A word-for-word copy of the records is needed, with every picture left out.
==========
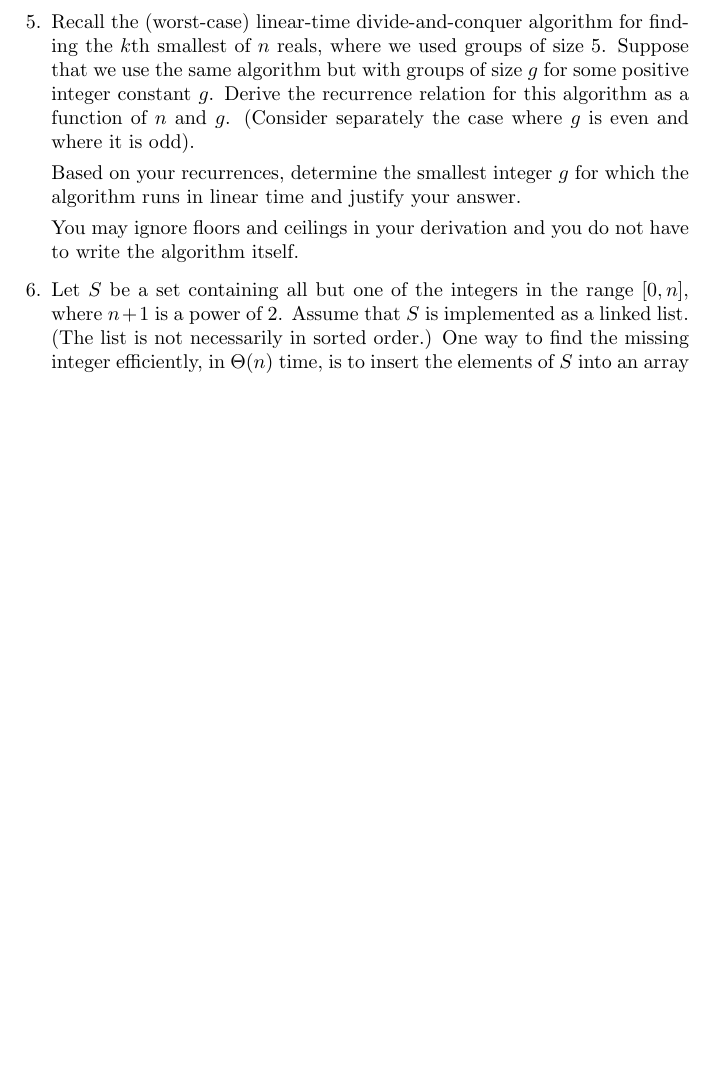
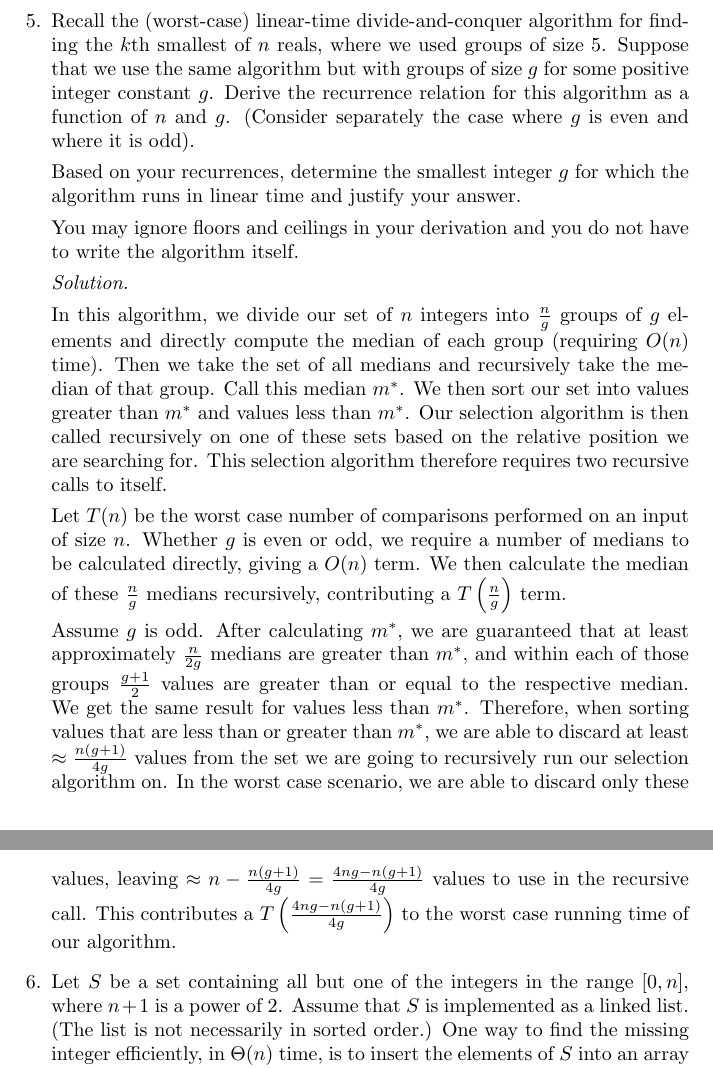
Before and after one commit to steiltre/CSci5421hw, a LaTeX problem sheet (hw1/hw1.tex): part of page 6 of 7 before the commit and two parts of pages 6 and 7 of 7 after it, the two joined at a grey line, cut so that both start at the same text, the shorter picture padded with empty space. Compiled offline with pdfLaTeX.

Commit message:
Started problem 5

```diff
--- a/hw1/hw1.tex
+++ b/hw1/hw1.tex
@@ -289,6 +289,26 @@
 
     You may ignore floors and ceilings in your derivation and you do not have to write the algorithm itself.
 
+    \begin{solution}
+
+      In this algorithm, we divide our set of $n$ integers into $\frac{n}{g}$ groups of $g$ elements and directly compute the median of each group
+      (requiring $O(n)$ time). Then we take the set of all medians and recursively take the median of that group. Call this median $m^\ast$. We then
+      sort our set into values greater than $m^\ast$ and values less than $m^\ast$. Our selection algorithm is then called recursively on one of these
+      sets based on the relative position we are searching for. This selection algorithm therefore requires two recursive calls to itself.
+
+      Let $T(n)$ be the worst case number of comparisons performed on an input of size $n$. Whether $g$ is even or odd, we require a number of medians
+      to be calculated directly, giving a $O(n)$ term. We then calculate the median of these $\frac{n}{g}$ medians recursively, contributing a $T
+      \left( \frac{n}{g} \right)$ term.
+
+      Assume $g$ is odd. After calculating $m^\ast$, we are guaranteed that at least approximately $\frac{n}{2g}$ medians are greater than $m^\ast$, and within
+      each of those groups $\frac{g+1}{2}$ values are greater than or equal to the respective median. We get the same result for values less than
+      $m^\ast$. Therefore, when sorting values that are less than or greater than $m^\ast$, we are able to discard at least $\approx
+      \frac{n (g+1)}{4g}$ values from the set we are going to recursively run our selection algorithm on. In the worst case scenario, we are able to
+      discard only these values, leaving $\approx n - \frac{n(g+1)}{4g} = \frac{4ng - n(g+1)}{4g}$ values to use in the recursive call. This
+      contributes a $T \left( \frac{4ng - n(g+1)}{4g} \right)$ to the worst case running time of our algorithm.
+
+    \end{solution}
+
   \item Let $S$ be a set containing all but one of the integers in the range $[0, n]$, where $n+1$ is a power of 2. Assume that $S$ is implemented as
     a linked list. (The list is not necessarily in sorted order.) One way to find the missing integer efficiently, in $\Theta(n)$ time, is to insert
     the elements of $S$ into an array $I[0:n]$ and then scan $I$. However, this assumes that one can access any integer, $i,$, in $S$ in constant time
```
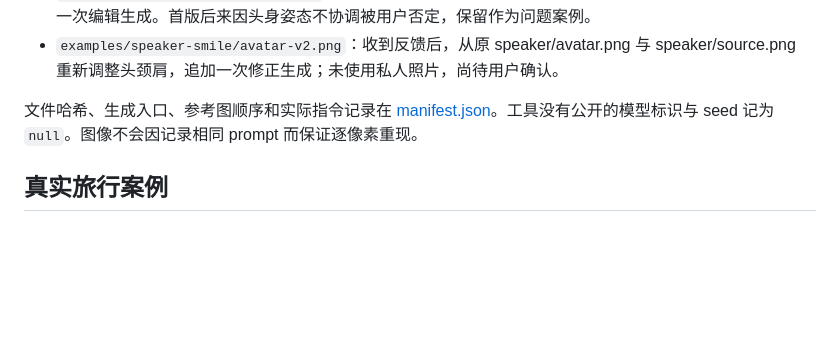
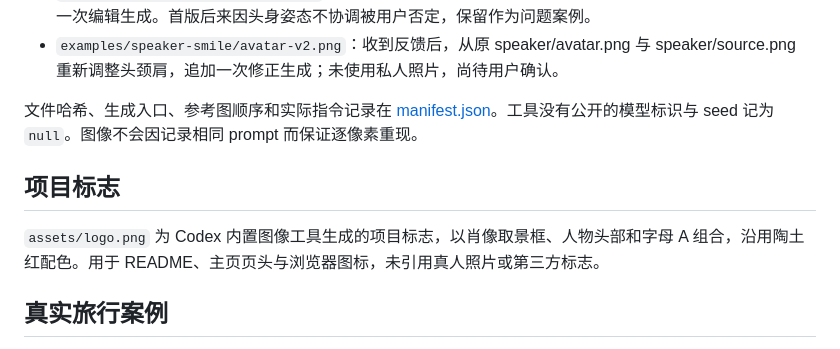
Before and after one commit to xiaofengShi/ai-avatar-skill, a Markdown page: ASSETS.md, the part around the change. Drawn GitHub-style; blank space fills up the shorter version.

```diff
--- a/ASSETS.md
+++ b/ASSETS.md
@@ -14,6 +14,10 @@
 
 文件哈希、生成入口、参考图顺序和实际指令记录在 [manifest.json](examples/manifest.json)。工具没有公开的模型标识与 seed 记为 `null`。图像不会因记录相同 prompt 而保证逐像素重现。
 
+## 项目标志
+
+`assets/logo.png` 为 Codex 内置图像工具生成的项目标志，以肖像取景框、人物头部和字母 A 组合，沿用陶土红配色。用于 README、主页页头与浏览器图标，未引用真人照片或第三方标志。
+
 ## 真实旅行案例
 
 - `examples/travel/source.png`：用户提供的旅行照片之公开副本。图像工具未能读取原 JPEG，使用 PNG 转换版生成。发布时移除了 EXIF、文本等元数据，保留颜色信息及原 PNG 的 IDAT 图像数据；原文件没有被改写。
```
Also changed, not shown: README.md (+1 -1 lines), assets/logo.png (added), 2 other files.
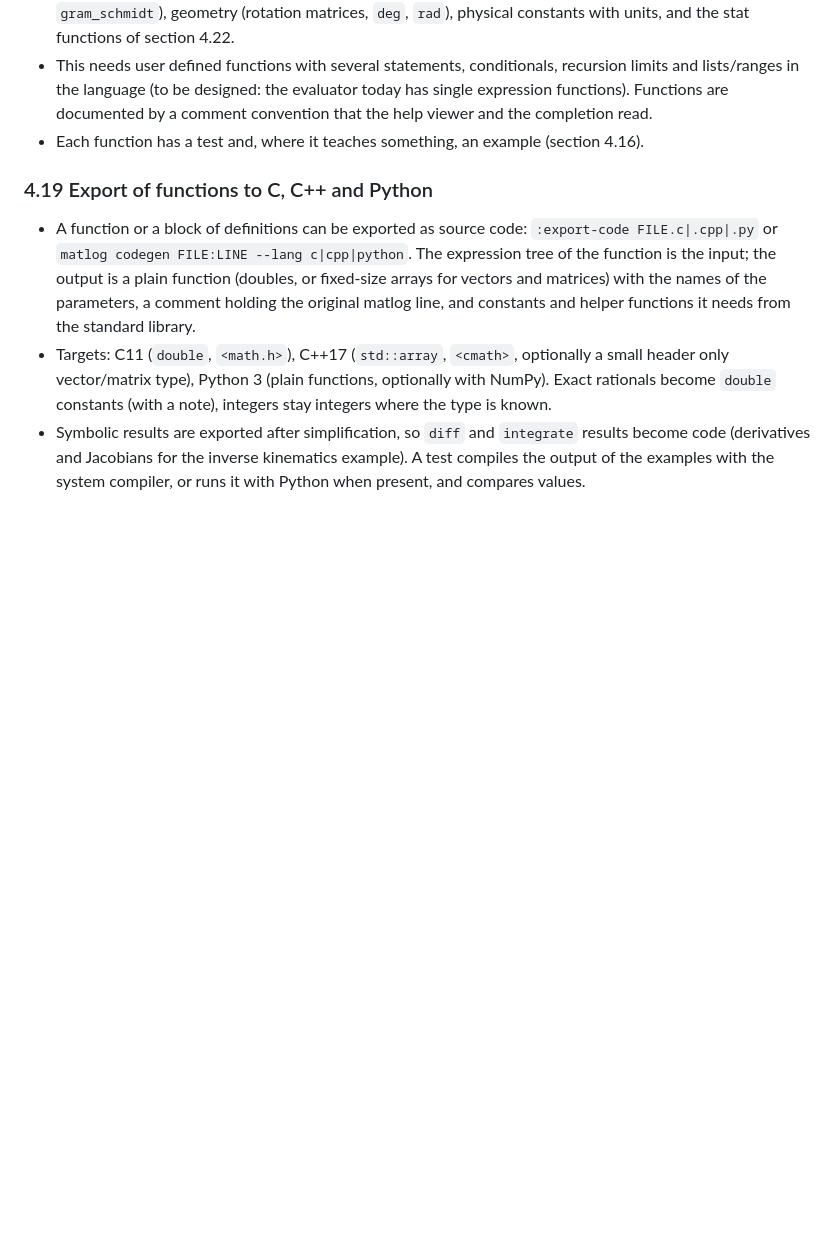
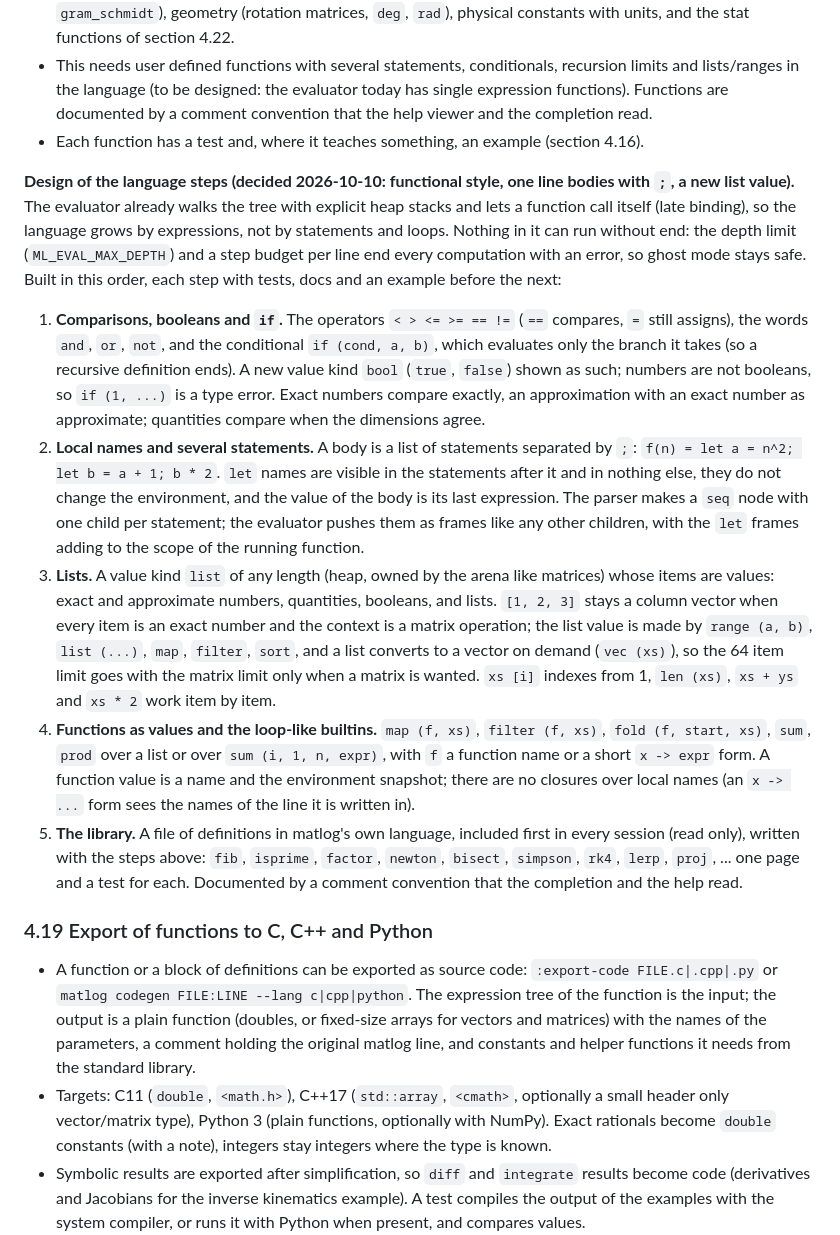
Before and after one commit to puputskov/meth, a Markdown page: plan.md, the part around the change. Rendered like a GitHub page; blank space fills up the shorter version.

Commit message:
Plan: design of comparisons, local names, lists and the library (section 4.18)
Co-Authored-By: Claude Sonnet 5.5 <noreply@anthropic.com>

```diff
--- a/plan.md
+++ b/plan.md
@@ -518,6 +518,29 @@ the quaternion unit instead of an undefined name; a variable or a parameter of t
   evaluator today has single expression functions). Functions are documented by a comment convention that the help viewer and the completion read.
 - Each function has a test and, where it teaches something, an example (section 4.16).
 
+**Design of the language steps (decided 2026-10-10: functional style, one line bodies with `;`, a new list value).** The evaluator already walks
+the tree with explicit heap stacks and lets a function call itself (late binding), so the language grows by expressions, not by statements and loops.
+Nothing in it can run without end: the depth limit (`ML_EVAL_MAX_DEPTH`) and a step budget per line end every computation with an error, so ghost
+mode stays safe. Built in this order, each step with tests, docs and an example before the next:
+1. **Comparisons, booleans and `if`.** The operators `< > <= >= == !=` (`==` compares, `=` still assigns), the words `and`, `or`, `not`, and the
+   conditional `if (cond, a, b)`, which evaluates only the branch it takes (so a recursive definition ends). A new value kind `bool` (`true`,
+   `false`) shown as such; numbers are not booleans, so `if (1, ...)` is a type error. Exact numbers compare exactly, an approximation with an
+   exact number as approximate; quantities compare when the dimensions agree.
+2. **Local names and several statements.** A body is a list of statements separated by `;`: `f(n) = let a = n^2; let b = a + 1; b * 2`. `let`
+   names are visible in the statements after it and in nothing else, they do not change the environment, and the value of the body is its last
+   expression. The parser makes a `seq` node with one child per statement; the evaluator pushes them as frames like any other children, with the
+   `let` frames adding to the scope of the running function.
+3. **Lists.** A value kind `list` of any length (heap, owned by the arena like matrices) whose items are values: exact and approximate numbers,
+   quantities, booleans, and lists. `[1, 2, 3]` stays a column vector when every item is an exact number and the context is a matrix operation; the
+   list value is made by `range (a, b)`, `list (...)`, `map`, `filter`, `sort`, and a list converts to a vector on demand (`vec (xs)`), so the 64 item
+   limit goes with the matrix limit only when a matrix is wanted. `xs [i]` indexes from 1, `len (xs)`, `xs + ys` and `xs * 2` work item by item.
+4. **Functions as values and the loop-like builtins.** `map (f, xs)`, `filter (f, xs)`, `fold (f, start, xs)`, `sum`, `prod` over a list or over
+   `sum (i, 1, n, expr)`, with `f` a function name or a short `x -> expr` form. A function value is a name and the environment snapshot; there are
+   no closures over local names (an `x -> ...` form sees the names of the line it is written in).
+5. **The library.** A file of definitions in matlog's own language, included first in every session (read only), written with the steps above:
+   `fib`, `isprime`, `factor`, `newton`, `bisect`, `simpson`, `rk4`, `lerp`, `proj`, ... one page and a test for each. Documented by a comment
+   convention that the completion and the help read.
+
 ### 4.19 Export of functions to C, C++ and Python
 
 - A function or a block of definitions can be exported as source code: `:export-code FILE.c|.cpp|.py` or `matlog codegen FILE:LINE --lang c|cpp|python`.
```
==========
§ **Final answer**
Before and after one commit to steiltre/CSci5421hw, a LaTeX problem sheet (hw1/hw1.tex): part of page 6 of 7 before the commit and two parts of pages 6 and 7 of 7 after it, the two joined at a grey line, cut so that both start at the same text, the shorter picture padded with empty space. Compiled offline with pdfLaTeX.

Commit message:
Started problem 5

```diff
--- a/hw1/hw1.tex
+++ b/hw1/hw1.tex
@@ -289,6 +289,26 @@
 
     You may ignore floors and ceilings in your derivation and you do not have to write the algorithm itself.
 
+    \begin{solution}
+
+      In this algorithm, we divide our set of $n$ integers into $\frac{n}{g}$ groups of $g$ elements and directly compute the median of each group
+      (requiring $O(n)$ time). Then we take the set of all medians and recursively take the median of that group. Call this median $m^\ast$. We then
+      sort our set into values greater than $m^\ast$ and values less than $m^\ast$. Our selection algorithm is then called recursively on one of these
+      sets based on the relative position we are searching for. This selection algorithm therefore requires two recursive calls to itself.
+
+      Let $T(n)$ be the worst case number of comparisons performed on an input of size $n$. Whether $g$ is even or odd, we require a number of medians
+      to be calculated directly, giving a $O(n)$ term. We then calculate the median of these $\frac{n}{g}$ medians recursively, contributing a $T
+      \left( \frac{n}{g} \right)$ term.
+
+      Assume $g$ is odd. After calculating $m^\ast$, we are guaranteed that at least approximately $\frac{n}{2g}$ medians are greater than $m^\ast$, and within
+      each of those groups $\frac{g+1}{2}$ values are greater than or equal to the respective median. We get the same result for values less than
+      $m^\ast$. Therefore, when sorting values that are less than or greater than $m^\ast$, we are able to discard at least $\approx
+      \frac{n (g+1)}{4g}$ values from the set we are going to recursively run our selection algorithm on. In the worst case scenario, we are able to
+      discard only these values, leaving $\approx n - \frac{n(g+1)}{4g} = \frac{4ng - n(g+1)}{4g}$ values to use in the recursive call. This
+      contributes a $T \left( \frac{4ng - n(g+1)}{4g} \right)$ to the worst case running time of our algorithm.
+
+    \end{solution}
+
   \item Let $S$ be a set containing all but one of the integers in the range $[0, n]$, where $n+1$ is a power of 2. Assume that $S$ is implemented as
     a linked list. (The list is not necessarily in sorted order.) One way to find the missing integer efficiently, in $\Theta(n)$ time, is to insert
     the elements of $S$ into an array $I[0:n]$ and then scan $I$. However, this assumes that one can access any integer, $i,$, in $S$ in constant time
```
Before and after one commit to xiaofengShi/ai-avatar-skill, a Markdown page: ASSETS.md, the part around the change. Drawn GitHub-style; blank space fills up the shorter version.

```diff
--- a/ASSETS.md
+++ b/ASSETS.md
@@ -14,6 +14,10 @@
 
 文件哈希、生成入口、参考图顺序和实际指令记录在 [manifest.json](examples/manifest.json)。工具没有公开的模型标识与 seed 记为 `null`。图像不会因记录相同 prompt 而保证逐像素重现。
 
+## 项目标志
+
+`assets/logo.png` 为 Codex 内置图像工具生成的项目标志，以肖像取景框、人物头部和字母 A 组合，沿用陶土红配色。用于 README、主页页头与浏览器图标，未引用真人照片或第三方标志。
+
 ## 真实旅行案例
 
 - `examples/travel/source.png`：用户提供的旅行照片之公开副本。图像工具未能读取原 JPEG，使用 PNG 转换版生成。发布时移除了 EXIF、文本等元数据，保留颜色信息及原 PNG 的 IDAT 图像数据；原文件没有被改写。
```
Also changed, not shown: README.md (+1 -1 lines), assets/logo.png (added), 2 other files.
Before and after one commit to puputskov/meth, a Markdown page: plan.md, the part around the change. Rendered like a GitHub page; blank space fills up the shorter version.

Commit message:
Plan: design of comparisons, local names, lists and the library (section 4.18)
Co-Authored-By: Claude Sonnet 5.5 <noreply@anthropic.com>

```diff
--- a/plan.md
+++ b/plan.md
@@ -518,6 +518,29 @@ the quaternion unit instead of an undefined name; a variable or a parameter of t
   evaluator today has single expression functions). Functions are documented by a comment convention that the help viewer and the completion read.
 - Each function has a test and, where it teaches something, an example (section 4.16).
 
+**Design of the language steps (decided 2026-10-10: functional style, one line bodies with `;`, a new list value).** The evaluator already walks
+the tree with explicit heap stacks and lets a function call itself (late binding), so the language grows by expressions, not by statements and loops.
+Nothing in it can run without end: the depth limit (`ML_EVAL_MAX_DEPTH`) and a step budget per line end every computation with an error, so ghost
+mode stays safe. Built in this order, each step with tests, docs and an example before the next:
+1. **Comparisons, booleans and `if`.** The operators `< > <= >= == !=` (`==` compares, `=` still assigns), the words `and`, `or`, `not`, and the
+   conditional `if (cond, a, b)`, which evaluates only the branch it takes (so a recursive definition ends). A new value kind `bool` (`true`,
+   `false`) shown as such; numbers are not booleans, so `if (1, ...)` is a type error. Exact numbers compare exactly, an approximation with an
+   exact number as approximate; quantities compare when the dimensions agree.
+2. **Local names and several statements.** A body is a list of statements separated by `;`: `f(n) = let a = n^2; let b = a + 1; b * 2`. `let`
+   names are visible in the statements after it and in nothing else, they do not change the environment, and the value of the body is its last
+   expression. The parser makes a `seq` node with one child per statement; the evaluator pushes them as frames like any other children, with the
+   `let` frames adding to the scope of the running function.
+3. **Lists.** A value kind `list` of any length (heap, owned by the arena like matrices) whose items are values: exact and approximate numbers,
+   quantities, booleans, and lists. `[1, 2, 3]` stays a column vector when every item is an exact number and the context is a matrix operation; the
+   list value is made by `range (a, b)`, `list (...)`, `map`, `filter`, `sort`, and a list converts to a vector on demand (`vec (xs)`), so the 64 item
+   limit goes with the matrix limit only when a matrix is wanted. `xs [i]` indexes from 1, `len (xs)`, `xs + ys` and `xs * 2` work item by item.
+4. **Functions as values and the loop-like builtins.** `map (f, xs)`, `filter (f, xs)`, `fold (f, start, xs)`, `sum`, `prod` over a list or over
+   `sum (i, 1, n, expr)`, with `f` a function name or a short `x -> expr` form. A function value is a name and the environment snapshot; there are
+   no closures over local names (an `x -> ...` form sees the names of the line it is written in).
+5. **The library.** A file of definitions in matlog's own language, included first in every session (read only), written with the steps above:
+   `fib`, `isprime`, `factor`, `newton`, `bisect`, `simpson`, `rk4`, `lerp`, `proj`, ... one page and a test for each. Documented by a comment
+   convention that the completion and the help read.
+
 ### 4.19 Export of functions to C, C++ and Python
 
 - A function or a block of definitions can be exported as source code: `:export-code FILE.c|.cpp|.py` or `matlog codegen FILE:LINE --lang c|cpp|python`.
```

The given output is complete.